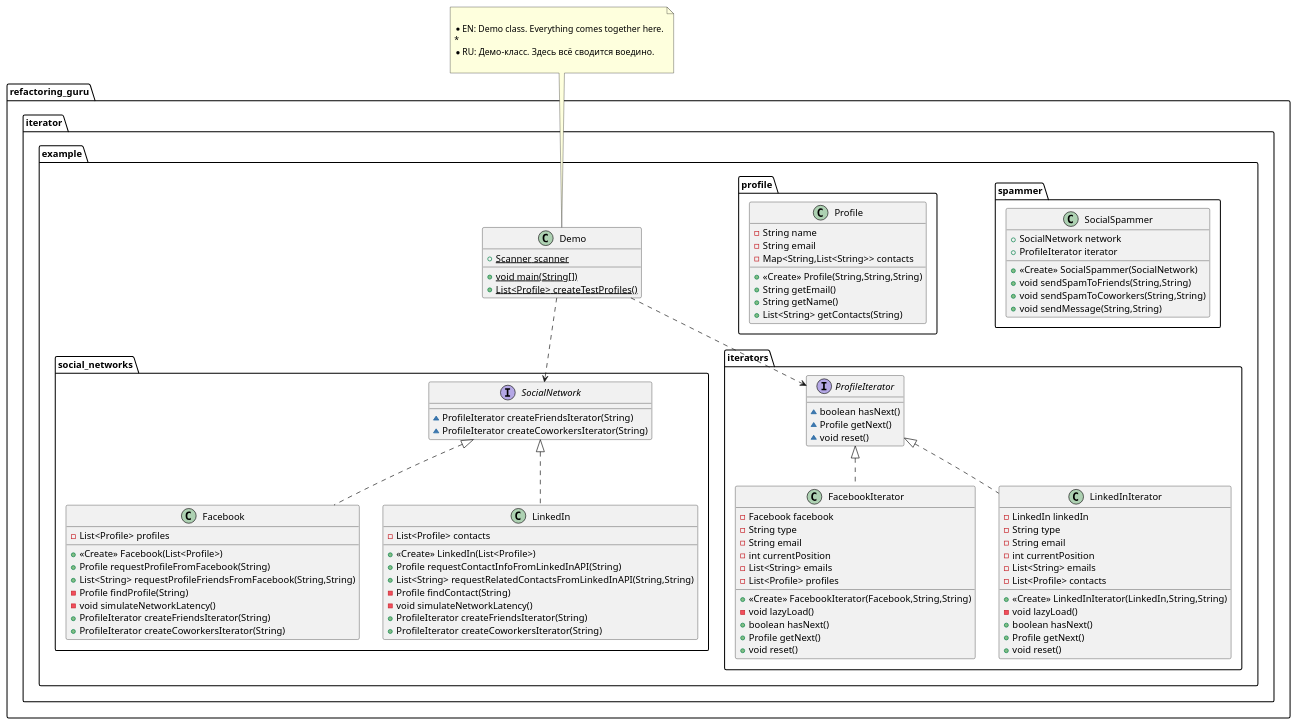
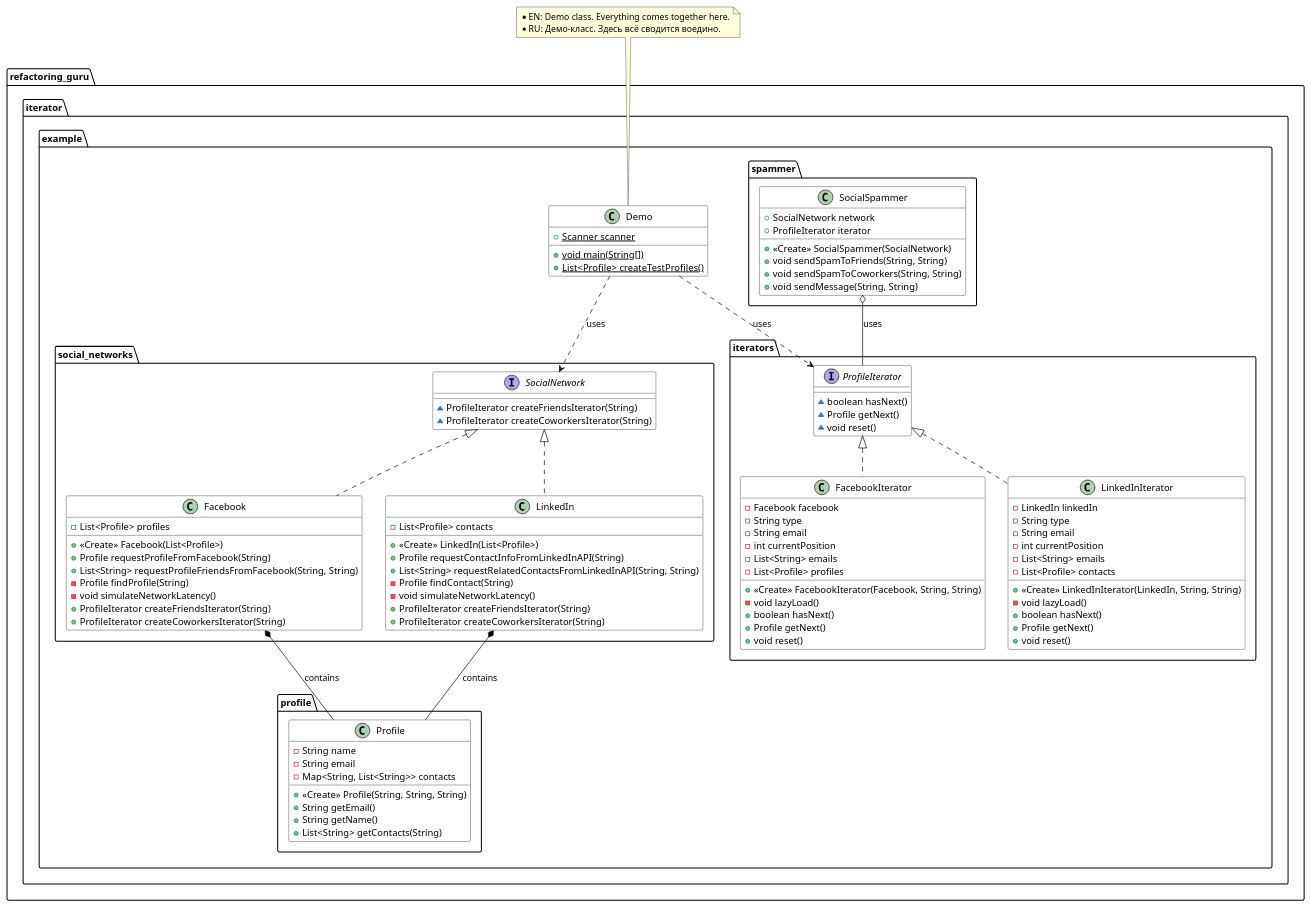
One commit to Volodymyr-Mykychak/design-patterns-java changed the diagram in src/refactoring_guru/iterator/iterator.puml. Above: the diagram before and after it, drawn with PlantUML.

```diff
--- a/src/refactoring_guru/iterator/iterator.puml
+++ b/src/refactoring_guru/iterator/iterator.puml
@@ -1,103 +1,110 @@
 @startuml
+skinparam class {
+    BackgroundColor White
+    ArrowColor Black
+    BorderColor Black
+    StereotypeCBackgroundColor LightBlue
+    StereotypeIBackgroundColor LightGreen
+}
 
 class refactoring_guru.iterator.example.Demo {
-+ {static} Scanner scanner
-+ {static} void main(String[])
-+ {static} List<Profile> createTestProfiles()
+    + {static} Scanner scanner
+    + {static} void main(String[])
+    + {static} List<Profile> createTestProfiles()
 }
 note top of refactoring_guru.iterator.example.Demo
-
- * EN: Demo class. Everything comes together here.
- *
- * RU: Демо-класс. Здесь всё сводится воедино.
-
+    * EN: Demo class. Everything comes together here.
+    * RU: Демо-класс. Здесь всё сводится воедино.
 end note
 
 class refactoring_guru.iterator.example.social_networks.Facebook {
-- List<Profile> profiles
-+ <<Create>> Facebook(List<Profile>)
-+ Profile requestProfileFromFacebook(String)
-+ List<String> requestProfileFriendsFromFacebook(String,String)
-- Profile findProfile(String)
-- void simulateNetworkLatency()
-+ ProfileIterator createFriendsIterator(String)
-+ ProfileIterator createCoworkersIterator(String)
+    - List<Profile> profiles
+    + <<Create>> Facebook(List<Profile>)
+    + Profile requestProfileFromFacebook(String)
+    + List<String> requestProfileFriendsFromFacebook(String, String)
+    - Profile findProfile(String)
+    - void simulateNetworkLatency()
+    + ProfileIterator createFriendsIterator(String)
+    + ProfileIterator createCoworkersIterator(String)
 }
 
 class refactoring_guru.iterator.example.spammer.SocialSpammer {
-+ SocialNetwork network
-+ ProfileIterator iterator
-+ <<Create>> SocialSpammer(SocialNetwork)
-+ void sendSpamToFriends(String,String)
-+ void sendSpamToCoworkers(String,String)
-+ void sendMessage(String,String)
+    + SocialNetwork network
+    + ProfileIterator iterator
+    + <<Create>> SocialSpammer(SocialNetwork)
+    + void sendSpamToFriends(String, String)
+    + void sendSpamToCoworkers(String, String)
+    + void sendMessage(String, String)
 }
 
 class refactoring_guru.iterator.example.iterators.FacebookIterator {
-- Facebook facebook
-- String type
-- String email
-- int currentPosition
-- List<String> emails
-- List<Profile> profiles
-+ <<Create>> FacebookIterator(Facebook,String,String)
-- void lazyLoad()
-+ boolean hasNext()
-+ Profile getNext()
-+ void reset()
+    - Facebook facebook
+    - String type
+    - String email
+    - int currentPosition
+    - List<String> emails
+    - List<Profile> profiles
+    + <<Create>> FacebookIterator(Facebook, String, String)
+    - void lazyLoad()
+    + boolean hasNext()
+    + Profile getNext()
+    + void reset()
 }
 
 class refactoring_guru.iterator.example.social_networks.LinkedIn {
-- List<Profile> contacts
-+ <<Create>> LinkedIn(List<Profile>)
-+ Profile requestContactInfoFromLinkedInAPI(String)
-+ List<String> requestRelatedContactsFromLinkedInAPI(String,String)
-- Profile findContact(String)
-- void simulateNetworkLatency()
-+ ProfileIterator createFriendsIterator(String)
-+ ProfileIterator createCoworkersIterator(String)
+    - List<Profile> contacts
+    + <<Create>> LinkedIn(List<Profile>)
+    + Profile requestContactInfoFromLinkedInAPI(String)
+    + List<String> requestRelatedContactsFromLinkedInAPI(String, String)
+    - Profile findContact(String)
+    - void simulateNetworkLatency()
+    + ProfileIterator createFriendsIterator(String)
+    + ProfileIterator createCoworkersIterator(String)
 }
 
-
 class refactoring_guru.iterator.example.profile.Profile {
-- String name
-- String email
-- Map<String,List<String>> contacts
-+ <<Create>> Profile(String,String,String)
-+ String getEmail()
-+ String getName()
-+ List<String> getContacts(String)
+    - String name
+    - String email
+    - Map<String, List<String>> contacts
+    + <<Create>> Profile(String, String, String)
+    + String getEmail()
+    + String getName()
+    + List<String> getContacts(String)
 }
 
 interface refactoring_guru.iterator.example.social_networks.SocialNetwork {
-~ ProfileIterator createFriendsIterator(String)
-~ ProfileIterator createCoworkersIterator(String)
+    ~ ProfileIterator createFriendsIterator(String)
+    ~ ProfileIterator createCoworkersIterator(String)
 }
 
 interface refactoring_guru.iterator.example.iterators.ProfileIterator {
-~ boolean hasNext()
-~ Profile getNext()
-~ void reset()
+    ~ boolean hasNext()
+    ~ Profile getNext()
+    ~ void reset()
 }
 
 class refactoring_guru.iterator.example.iterators.LinkedInIterator {
-- LinkedIn linkedIn
-- String type
-- String email
-- int currentPosition
-- List<String> emails
-- List<Profile> contacts
-+ <<Create>> LinkedInIterator(LinkedIn,String,String)
-- void lazyLoad()
-+ boolean hasNext()
-+ Profile getNext()
-+ void reset()
+    - LinkedIn linkedIn
+    - String type
+    - String email
+    - int currentPosition
+    - List<String> emails
+    - List<Profile> contacts
+    + <<Create>> LinkedInIterator(LinkedIn, String, String)
+    - void lazyLoad()
+    + boolean hasNext()
+    + Profile getNext()
+    + void reset()
 }
 
-refactoring_guru.iterator.example.Demo ..> refactoring_guru.iterator.example.iterators.ProfileIterator
-refactoring_guru.iterator.example.Demo ..> refactoring_guru.iterator.example.social_networks.SocialNetwork
+refactoring_guru.iterator.example.Demo ..> refactoring_guru.iterator.example.iterators.ProfileIterator : uses
+refactoring_guru.iterator.example.Demo ..> refactoring_guru.iterator.example.social_networks.SocialNetwork : uses
+refactoring_guru.iterator.example.social_networks.SocialNetwork <|.. refactoring_guru.iterator.example.social_networks.Facebook
+refactoring_guru.iterator.example.social_networks.SocialNetwork <|.. refactoring_guru.iterator.example.social_networks.LinkedIn
 refactoring_guru.iterator.example.iterators.ProfileIterator <|.. refactoring_guru.iterator.example.iterators.FacebookIterator
 refactoring_guru.iterator.example.iterators.ProfileIterator <|.. refactoring_guru.iterator.example.iterators.LinkedInIterator
-refactoring_guru.iterator.example.social_networks.SocialNetwork <|.. refactoring_guru.iterator.example.social_networks.Facebook
-refactoring_guru.iterator.example.social_networks.SocialNetwork <|.. refactoring_guru.iterator.example.social_networks.LinkedIn
+refactoring_guru.iterator.example.social_networks.Facebook *-- refactoring_guru.iterator.example.profile.Profile : contains
+refactoring_guru.iterator.example.social_networks.LinkedIn *-- refactoring_guru.iterator.example.profile.Profile : contains
+refactoring_guru.iterator.example.spammer.SocialSpammer o-- refactoring_guru.iterator.example.iterators.ProfileIterator : uses
+
 @enduml
```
_ _ _ _
Check the listing above for "getContacts". Show every line where it turns up.

-+ List<String> getContacts(String)
+    + List<String> getContacts(String)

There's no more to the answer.